Exactly reproduce all the records, keeping pictures out of the copy.

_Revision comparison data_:
* * * * * * * * *
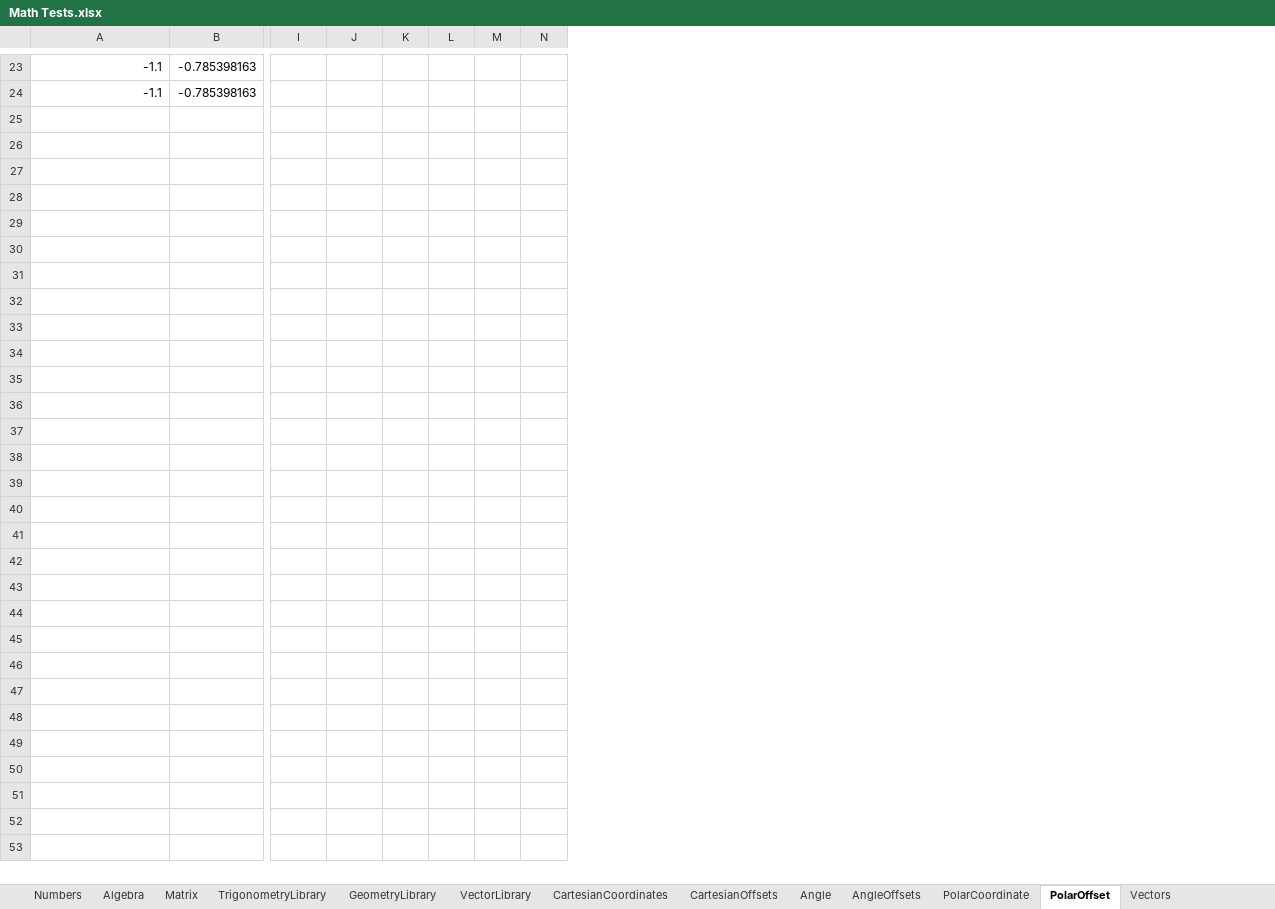
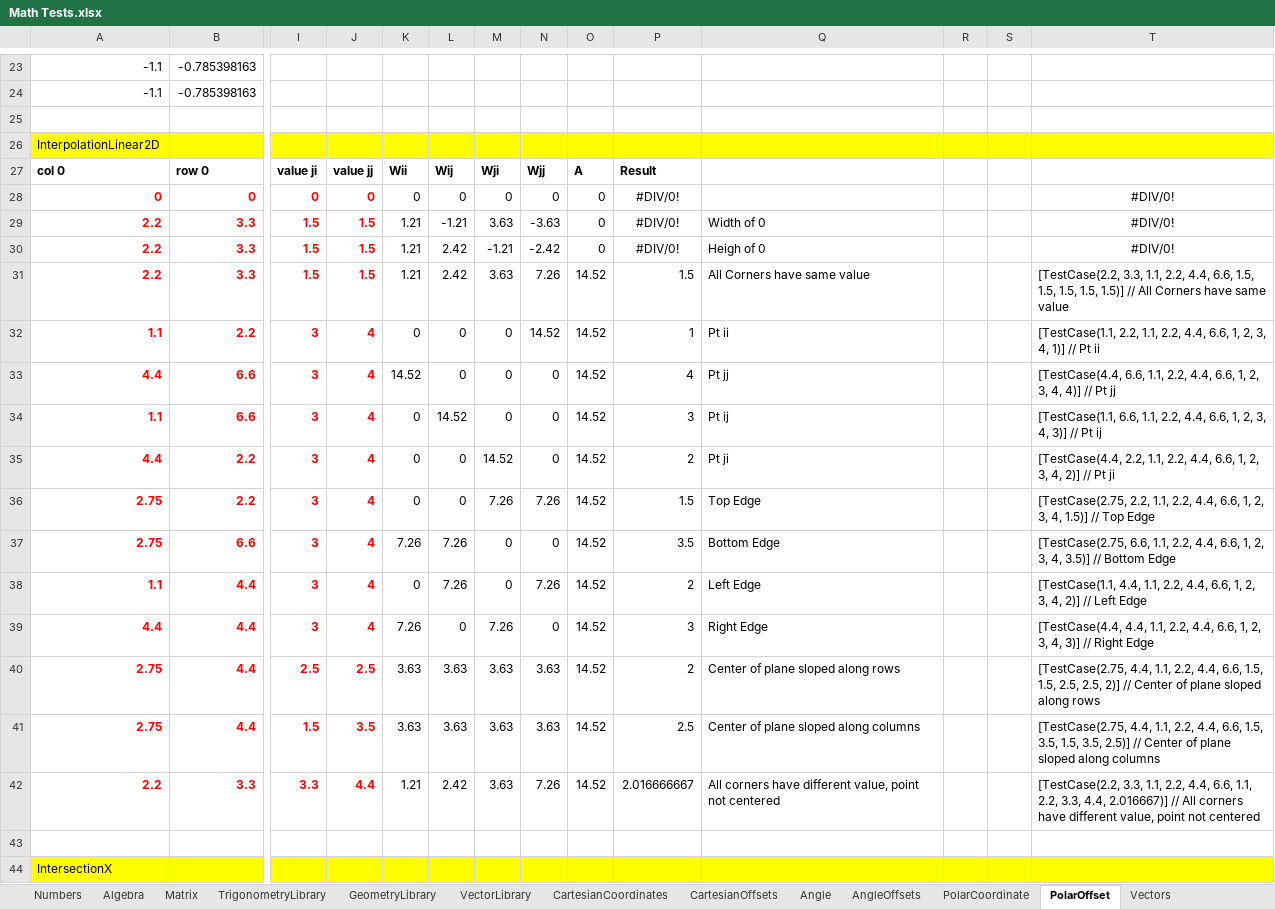
Before and after one commit to MarkPThomas/MPT.Math-.netCore, an Excel workbook: docs/Math Tests.xlsx, sheet PolarOffset, drawn as a sheet; only a part is shown, gaps mark what is left out; values as stored, in another font and other column widths than the file's, no borders; rows hold the shown columns only; the diff covers the shown part only; the diff names each change by its address in the sheet, - before the commit and + after, or states it on an @@ line.

```diff
--- a/docs/Math Tests.xlsx (sheet PolarOffset)
+++ b/docs/Math Tests.xlsx (sheet PolarOffset)
+column O, empty
+column P, empty
+column Q, empty
+column R, empty
+column S, empty
+column T, empty
+row 25: (empty)
+row 26: InterpolationLinear2D
+row 27: col 0 | row 0 | value ji | value jj | Wii | Wij | Wji | Wjj | A | Result
+row 28: 0 | 0 | 0 | 0 | 0 | 0 | 0 | 0 | 0 | #DIV/0! |  |  |  | #DIV/0!
+row 29: 2.2 | 3.3 | 1.5 | 1.5 | 1.21 | -1.21 | 3.63 | -3.63 | 0 | #DIV/0! | Width of 0 |  |  | #DIV/0!
+row 30: 2.2 | 3.3 | 1.5 | 1.5 | 1.21 | 2.42 | -1.21 | -2.42 | 0 | #DIV/0! | Heigh of 0 |  |  | #DIV/0!
+row 31: 2.2 | 3.3 | 1.5 | 1.5 | 1.21 | 2.42 | 3.63 | 7.26 | 14.52 | 1.5 | All Corners have same value |  |  | [TestCase(2.2, 3.3, 1.1, 2.2, 4.4, 6.6, 1.5, 1.5, 1.5, 1.5, 1.5)] // All Corners have same value
+row 32: 1.1 | 2.2 | 3 | 4 | 0 | 0 | 0 | 14.52 | 14.52 | 1 | Pt ii |  |  | [TestCase(1.1, 2.2, 1.1, 2.2, 4.4, 6.6, 1, 2, 3, 4, 1)] // Pt ii
+row 33: 4.4 | 6.6 | 3 | 4 | 14.52 | 0 | 0 | 0 | 14.52 | 4 | Pt jj |  |  | [TestCase(4.4, 6.6, 1.1, 2.2, 4.4, 6.6, 1, 2, 3, 4, 4)] // Pt jj
+row 34: 1.1 | 6.6 | 3 | 4 | 0 | 14.52 | 0 | 0 | 14.52 | 3 | Pt ij |  |  | [TestCase(1.1, 6.6, 1.1, 2.2, 4.4, 6.6, 1, 2, 3, 4, 3)] // Pt ij
+row 35: 4.4 | 2.2 | 3 | 4 | 0 | 0 | 14.52 | 0 | 14.52 | 2 | Pt ji |  |  | [TestCase(4.4, 2.2, 1.1, 2.2, 4.4, 6.6, 1, 2, 3, 4, 2)] // Pt ji
+row 36: 2.75 | 2.2 | 3 | 4 | 0 | 0 | 7.26 | 7.26 | 14.52 | 1.5 | Top Edge |  |  | [TestCase(2.75, 2.2, 1.1, 2.2, 4.4, 6.6, 1, 2, 3, 4, 1.5)] // Top Edge
+row 37: 2.75 | 6.6 | 3 | 4 | 7.26 | 7.26 | 0 | 0 | 14.52 | 3.5 | Bottom Edge |  |  | [TestCase(2.75, 6.6, 1.1, 2.2, 4.4, 6.6, 1, 2, 3, 4, 3.5)] // Bottom Edge
+row 38: 1.1 | 4.4 | 3 | 4 | 0 | 7.26 | 0 | 7.26 | 14.52 | 2 | Left Edge |  |  | [TestCase(1.1, 4.4, 1.1, 2.2, 4.4, 6.6, 1, 2, 3, 4, 2)] // Left Edge
+row 39: 4.4 | 4.4 | 3 | 4 | 7.26 | 0 | 7.26 | 0 | 14.52 | 3 | Right Edge |  |  | [TestCase(4.4, 4.4, 1.1, 2.2, 4.4, 6.6, 1, 2, 3, 4, 3)] // Right Edge
+row 40: 2.75 | 4.4 | 2.5 | 2.5 | 3.63 | 3.63 | 3.63 | 3.63 | 14.52 | 2 | Center of plane sloped along rows |  |  | [TestCase(2.75, 4.4, 1.1, 2.2, 4.4, 6.6, 1.5, 1.5, 2.5, 2.5, 2)] // Center of plane sloped along rows
+row 41: 2.75 | 4.4 | 1.5 | 3.5 | 3.63 | 3.63 | 3.63 | 3.63 | 14.52 | 2.5 | Center of plane sloped along columns |  |  | [TestCase(2.75, 4.4, 1.1, 2.2, 4.4, 6.6, 1.5, 3.5, 1.5, 3.5, 2.5)] // Center of plane sloped along columns
+row 42: 2.2 | 3.3 | 3.3 | 4.4 | 1.21 | 2.42 | 3.63 | 7.26 | 14.52 | 2.016666667 | All corners have different value, point not centered |  |  | [TestCase(2.2, 3.3, 1.1, 2.2, 4.4, 6.6, 1.1, 2.2, 3.3, 4.4, 2.016667)] // All corners have different value, point not centered
+row 43: (empty)
+row 44: IntersectionX
```
Also changed, not shown: 8 added rows elsewhere in this sheet, 7 other files.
* * * * * * * * *
_WRITTEN ANSWER_:
Before and after one commit to MarkPThomas/MPT.Math-.netCore, an Excel workbook: docs/Math Tests.xlsx, sheet PolarOffset, drawn as a sheet; only a part is shown, gaps mark what is left out; values as stored, in another font and other column widths than the file's, no borders; rows hold the shown columns only; the diff covers the shown part only; the diff names each change by its address in the sheet, - before the commit and + after, or states it on an @@ line.

```diff
--- a/docs/Math Tests.xlsx (sheet PolarOffset)
+++ b/docs/Math Tests.xlsx (sheet PolarOffset)
+column O, empty
+column P, empty
+column Q, empty
+column R, empty
+column S, empty
+column T, empty
+row 25: (empty)
+row 26: InterpolationLinear2D
+row 27: col 0 | row 0 | value ji | value jj | Wii | Wij | Wji | Wjj | A | Result
+row 28: 0 | 0 | 0 | 0 | 0 | 0 | 0 | 0 | 0 | #DIV/0! |  |  |  | #DIV/0!
+row 29: 2.2 | 3.3 | 1.5 | 1.5 | 1.21 | -1.21 | 3.63 | -3.63 | 0 | #DIV/0! | Width of 0 |  |  | #DIV/0!
+row 30: 2.2 | 3.3 | 1.5 | 1.5 | 1.21 | 2.42 | -1.21 | -2.42 | 0 | #DIV/0! | Heigh of 0 |  |  | #DIV/0!
+row 31: 2.2 | 3.3 | 1.5 | 1.5 | 1.21 | 2.42 | 3.63 | 7.26 | 14.52 | 1.5 | All Corners have same value |  |  | [TestCase(2.2, 3.3, 1.1, 2.2, 4.4, 6.6, 1.5, 1.5, 1.5, 1.5, 1.5)] // All Corners have same value
+row 32: 1.1 | 2.2 | 3 | 4 | 0 | 0 | 0 | 14.52 | 14.52 | 1 | Pt ii |  |  | [TestCase(1.1, 2.2, 1.1, 2.2, 4.4, 6.6, 1, 2, 3, 4, 1)] // Pt ii
+row 33: 4.4 | 6.6 | 3 | 4 | 14.52 | 0 | 0 | 0 | 14.52 | 4 | Pt jj |  |  | [TestCase(4.4, 6.6, 1.1, 2.2, 4.4, 6.6, 1, 2, 3, 4, 4)] // Pt jj
+row 34: 1.1 | 6.6 | 3 | 4 | 0 | 14.52 | 0 | 0 | 14.52 | 3 | Pt ij |  |  | [TestCase(1.1, 6.6, 1.1, 2.2, 4.4, 6.6, 1, 2, 3, 4, 3)] // Pt ij
+row 35: 4.4 | 2.2 | 3 | 4 | 0 | 0 | 14.52 | 0 | 14.52 | 2 | Pt ji |  |  | [TestCase(4.4, 2.2, 1.1, 2.2, 4.4, 6.6, 1, 2, 3, 4, 2)] // Pt ji
+row 36: 2.75 | 2.2 | 3 | 4 | 0 | 0 | 7.26 | 7.26 | 14.52 | 1.5 | Top Edge |  |  | [TestCase(2.75, 2.2, 1.1, 2.2, 4.4, 6.6, 1, 2, 3, 4, 1.5)] // Top Edge
+row 37: 2.75 | 6.6 | 3 | 4 | 7.26 | 7.26 | 0 | 0 | 14.52 | 3.5 | Bottom Edge |  |  | [TestCase(2.75, 6.6, 1.1, 2.2, 4.4, 6.6, 1, 2, 3, 4, 3.5)] // Bottom Edge
+row 38: 1.1 | 4.4 | 3 | 4 | 0 | 7.26 | 0 | 7.26 | 14.52 | 2 | Left Edge |  |  | [TestCase(1.1, 4.4, 1.1, 2.2, 4.4, 6.6, 1, 2, 3, 4, 2)] // Left Edge
+row 39: 4.4 | 4.4 | 3 | 4 | 7.26 | 0 | 7.26 | 0 | 14.52 | 3 | Right Edge |  |  | [TestCase(4.4, 4.4, 1.1, 2.2, 4.4, 6.6, 1, 2, 3, 4, 3)] // Right Edge
+row 40: 2.75 | 4.4 | 2.5 | 2.5 | 3.63 | 3.63 | 3.63 | 3.63 | 14.52 | 2 | Center of plane sloped along rows |  |  | [TestCase(2.75, 4.4, 1.1, 2.2, 4.4, 6.6, 1.5, 1.5, 2.5, 2.5, 2)] // Center of plane sloped along rows
+row 41: 2.75 | 4.4 | 1.5 | 3.5 | 3.63 | 3.63 | 3.63 | 3.63 | 14.52 | 2.5 | Center of plane sloped along columns |  |  | [TestCase(2.75, 4.4, 1.1, 2.2, 4.4, 6.6, 1.5, 3.5, 1.5, 3.5, 2.5)] // Center of plane sloped along columns
+row 42: 2.2 | 3.3 | 3.3 | 4.4 | 1.21 | 2.42 | 3.63 | 7.26 | 14.52 | 2.016666667 | All corners have different value, point not centered |  |  | [TestCase(2.2, 3.3, 1.1, 2.2, 4.4, 6.6, 1.1, 2.2, 3.3, 4.4, 2.016667)] // All corners have different value, point not centered
+row 43: (empty)
+row 44: IntersectionX
```
Also changed, not shown: 8 added rows elsewhere in this sheet, 7 other files.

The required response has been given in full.